Exercise requirements
Your job is to restate each entry word for word.

Extracted data entries
*** Block opens ***

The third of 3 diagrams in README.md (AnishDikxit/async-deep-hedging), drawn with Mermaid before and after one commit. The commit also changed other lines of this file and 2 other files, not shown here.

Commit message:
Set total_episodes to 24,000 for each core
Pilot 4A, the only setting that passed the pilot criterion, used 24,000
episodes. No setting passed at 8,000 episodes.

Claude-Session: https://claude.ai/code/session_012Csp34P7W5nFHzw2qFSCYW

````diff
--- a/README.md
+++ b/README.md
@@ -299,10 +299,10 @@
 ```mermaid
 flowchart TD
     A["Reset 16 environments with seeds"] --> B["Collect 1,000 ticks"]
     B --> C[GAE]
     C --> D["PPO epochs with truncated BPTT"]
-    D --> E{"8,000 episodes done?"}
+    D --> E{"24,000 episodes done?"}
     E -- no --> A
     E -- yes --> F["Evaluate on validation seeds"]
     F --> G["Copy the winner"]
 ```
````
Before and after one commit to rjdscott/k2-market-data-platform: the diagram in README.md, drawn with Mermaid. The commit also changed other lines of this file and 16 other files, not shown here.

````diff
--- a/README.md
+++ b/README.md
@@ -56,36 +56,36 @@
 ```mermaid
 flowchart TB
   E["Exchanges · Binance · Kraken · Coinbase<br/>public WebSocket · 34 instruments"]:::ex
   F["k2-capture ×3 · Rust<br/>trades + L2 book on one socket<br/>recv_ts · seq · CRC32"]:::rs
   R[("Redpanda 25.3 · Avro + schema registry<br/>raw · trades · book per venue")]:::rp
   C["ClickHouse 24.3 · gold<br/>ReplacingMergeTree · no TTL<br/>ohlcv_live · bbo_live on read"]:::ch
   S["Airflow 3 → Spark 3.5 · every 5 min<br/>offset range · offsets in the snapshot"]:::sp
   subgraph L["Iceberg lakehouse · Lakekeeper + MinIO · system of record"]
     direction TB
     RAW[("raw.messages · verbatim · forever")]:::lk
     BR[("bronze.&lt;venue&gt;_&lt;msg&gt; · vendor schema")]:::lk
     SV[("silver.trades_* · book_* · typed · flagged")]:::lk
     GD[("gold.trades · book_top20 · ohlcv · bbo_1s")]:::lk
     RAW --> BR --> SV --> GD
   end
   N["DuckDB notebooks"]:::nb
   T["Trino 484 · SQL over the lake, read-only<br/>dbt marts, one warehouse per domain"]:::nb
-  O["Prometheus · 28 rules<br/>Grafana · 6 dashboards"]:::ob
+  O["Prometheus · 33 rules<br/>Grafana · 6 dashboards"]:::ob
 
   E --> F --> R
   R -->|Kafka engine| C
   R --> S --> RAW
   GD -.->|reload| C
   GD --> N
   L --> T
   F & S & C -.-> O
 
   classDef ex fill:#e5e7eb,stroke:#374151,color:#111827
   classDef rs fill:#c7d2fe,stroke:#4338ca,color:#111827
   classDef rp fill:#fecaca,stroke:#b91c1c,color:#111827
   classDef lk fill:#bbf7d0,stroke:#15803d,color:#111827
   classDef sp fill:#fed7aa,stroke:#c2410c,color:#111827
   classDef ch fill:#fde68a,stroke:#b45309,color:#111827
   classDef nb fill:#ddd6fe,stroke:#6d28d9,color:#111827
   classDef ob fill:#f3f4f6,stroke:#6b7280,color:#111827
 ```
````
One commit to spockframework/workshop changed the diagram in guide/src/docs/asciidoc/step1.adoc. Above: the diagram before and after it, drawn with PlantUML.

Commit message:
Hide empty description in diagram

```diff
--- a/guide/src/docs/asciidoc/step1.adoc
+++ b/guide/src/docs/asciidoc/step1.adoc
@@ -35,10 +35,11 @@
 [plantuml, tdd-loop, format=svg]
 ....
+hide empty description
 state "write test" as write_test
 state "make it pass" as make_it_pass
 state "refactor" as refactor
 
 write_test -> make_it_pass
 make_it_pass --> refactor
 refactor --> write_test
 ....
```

*** Block closes ***

Output of the task
The third of 3 diagrams in README.md (AnishDikxit/async-deep-hedging), drawn with Mermaid before and after one commit. The commit also changed other lines of this file and 2 other files, not shown here.

Commit message:
Set total_episodes to 24,000 for each core
Pilot 4A, the only setting that passed the pilot criterion, used 24,000
episodes. No setting passed at 8,000 episodes.

Claude-Session: https://claude.ai/code/session_012Csp34P7W5nFHzw2qFSCYW

````diff
--- a/README.md
+++ b/README.md
@@ -299,10 +299,10 @@
 ```mermaid
 flowchart TD
     A["Reset 16 environments with seeds"] --> B["Collect 1,000 ticks"]
     B --> C[GAE]
     C --> D["PPO epochs with truncated BPTT"]
-    D --> E{"8,000 episodes done?"}
+    D --> E{"24,000 episodes done?"}
     E -- no --> A
     E -- yes --> F["Evaluate on validation seeds"]
     F --> G["Copy the winner"]
 ```
````
Before and after one commit to rjdscott/k2-market-data-platform: the diagram in README.md, drawn with Mermaid. The commit also changed other lines of this file and 16 other files, not shown here.

````diff
--- a/README.md
+++ b/README.md
@@ -56,36 +56,36 @@
 ```mermaid
 flowchart TB
   E["Exchanges · Binance · Kraken · Coinbase<br/>public WebSocket · 34 instruments"]:::ex
   F["k2-capture ×3 · Rust<br/>trades + L2 book on one socket<br/>recv_ts · seq · CRC32"]:::rs
   R[("Redpanda 25.3 · Avro + schema registry<br/>raw · trades · book per venue")]:::rp
   C["ClickHouse 24.3 · gold<br/>ReplacingMergeTree · no TTL<br/>ohlcv_live · bbo_live on read"]:::ch
   S["Airflow 3 → Spark 3.5 · every 5 min<br/>offset range · offsets in the snapshot"]:::sp
   subgraph L["Iceberg lakehouse · Lakekeeper + MinIO · system of record"]
     direction TB
     RAW[("raw.messages · verbatim · forever")]:::lk
     BR[("bronze.&lt;venue&gt;_&lt;msg&gt; · vendor schema")]:::lk
     SV[("silver.trades_* · book_* · typed · flagged")]:::lk
     GD[("gold.trades · book_top20 · ohlcv · bbo_1s")]:::lk
     RAW --> BR --> SV --> GD
   end
   N["DuckDB notebooks"]:::nb
   T["Trino 484 · SQL over the lake, read-only<br/>dbt marts, one warehouse per domain"]:::nb
-  O["Prometheus · 28 rules<br/>Grafana · 6 dashboards"]:::ob
+  O["Prometheus · 33 rules<br/>Grafana · 6 dashboards"]:::ob
 
   E --> F --> R
   R -->|Kafka engine| C
   R --> S --> RAW
   GD -.->|reload| C
   GD --> N
   L --> T
   F & S & C -.-> O
 
   classDef ex fill:#e5e7eb,stroke:#374151,color:#111827
   classDef rs fill:#c7d2fe,stroke:#4338ca,color:#111827
   classDef rp fill:#fecaca,stroke:#b91c1c,color:#111827
   classDef lk fill:#bbf7d0,stroke:#15803d,color:#111827
   classDef sp fill:#fed7aa,stroke:#c2410c,color:#111827
   classDef ch fill:#fde68a,stroke:#b45309,color:#111827
   classDef nb fill:#ddd6fe,stroke:#6d28d9,color:#111827
   classDef ob fill:#f3f4f6,stroke:#6b7280,color:#111827
 ```
````
One commit to spockframework/workshop changed the diagram in guide/src/docs/asciidoc/step1.adoc. Above: the diagram before and after it, drawn with PlantUML.

Commit message:
Hide empty description in diagram

```diff
--- a/guide/src/docs/asciidoc/step1.adoc
+++ b/guide/src/docs/asciidoc/step1.adoc
@@ -35,10 +35,11 @@
 [plantuml, tdd-loop, format=svg]
 ....
+hide empty description
 state "write test" as write_test
 state "make it pass" as make_it_pass
 state "refactor" as refactor
 
 write_test -> make_it_pass
 make_it_pass --> refactor
 refactor --> write_test
 ....
```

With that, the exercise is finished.